No one claims it’s easy, but it is possible to combine two of the world’s oldest callings: artist and mother
Way back in the 1980s, in the era of linebacker shoulder pads and dressing for success, I worked on a short-lived publication that billed itself as the first magazine for “professional women.” The sorts of topics we addressed fell under the rubric of “having it all”—how to be a good mother, a sexy and devoted wife, and an ambitious breadwinner. Much to my surprise, given the huge sales of Sheryl Sandberg’s recent self-help bible, Lean In, it’s still a hot topic among women (I’m not excluding men from these pressures, but did you ever hear of a guy wondering if he could “have it all”?)
For artists, it’s an even thornier dilemma, perhaps because the emotional investments of both art making and family life are so high. Nor have there been a whole lot of role models to lead the way. Of the five outstanding painters who were the subjects of Mary Gabriel’s Ninth Street Women, only one—Grace Hartigan—had a child, and she turned him over to his grandparents to raise because she saw motherhood as incompatible with the sort of bohemian life she longed to lead. Most of the female icons of 20th-century art—like Georgia O’Keeffe and Agnes Martin—were childless. And the feminist generation of artists did not put motherhood high on the list of goals. When she had her son 24 years ago, remarks Melissa Stern, “there was still the feeling that you had to choose between motherhood and your career.”

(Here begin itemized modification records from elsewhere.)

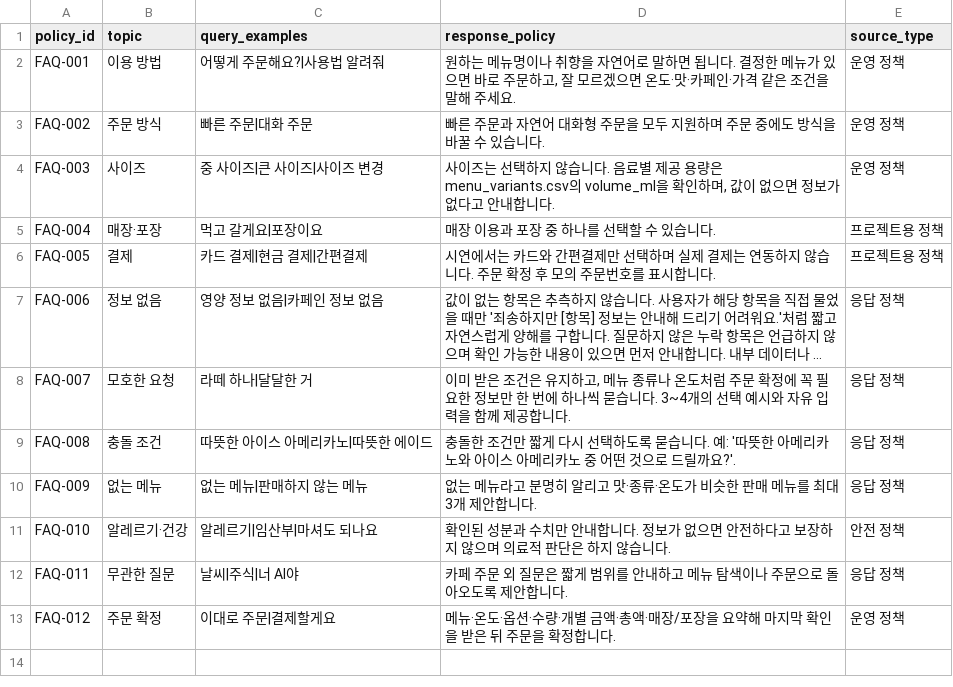
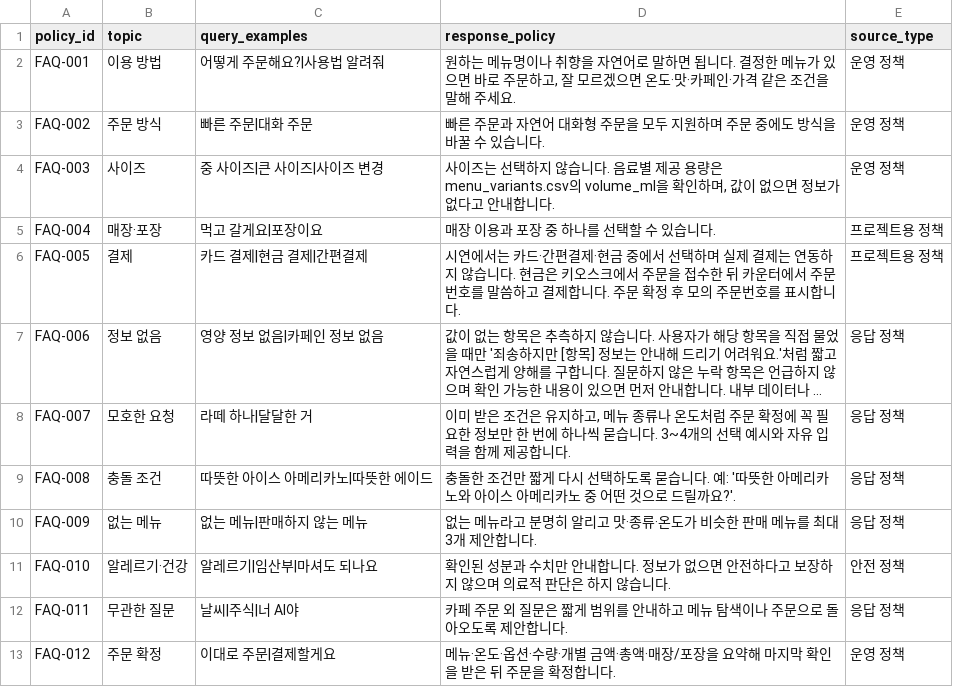
Before and after one commit to Hanhws/KioskProject, a CSV file: data/megacoffee_rag_enriched/faq_policy.csv, drawn as a sheet; long unchanged cells end in …; the diff names each change by its address in the sheet, - before the commit and + after, or states it on an @@ line.

```diff
--- a/data/megacoffee_rag_enriched/faq_policy.csv
+++ b/data/megacoffee_rag_enriched/faq_policy.csv
-D6 (response_policy): …는 카드와 간편결제만 선택하며 실제 결제는 연동하지 않습니다. 주…
+D6 (response_policy): …는 카드·간편결제·현금 중에서 선택하며 실제 결제는 연동하지 않습니다. 현금은 키오스크에서 주문을 접수한 뒤 카운터에서 주문번호를 말씀하고 결제합니다. 주…
```
Also changed, not shown: data/megacoffee_rag_enriched/rag_documents.csv, 16 other files.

That perception has changed and is changing to the point where a high-profile artist like Michelle Grabner can build an entire oeuvre around motherhood, and legions will rush to her defense when a New York Times critic dismisses her as a “soccer mom.” Which is not to say that the balancing act between the creative soul who needs unfettered space and time and the nurturing parent is easy. “The myth has persisted that to be an artist is to live a very selfish and self-involved life,” says Stern, “and to be a good parent you have to be willing to give and give and give. And give without resentment. That’s not easy, but it can be a fundamental contradiction.”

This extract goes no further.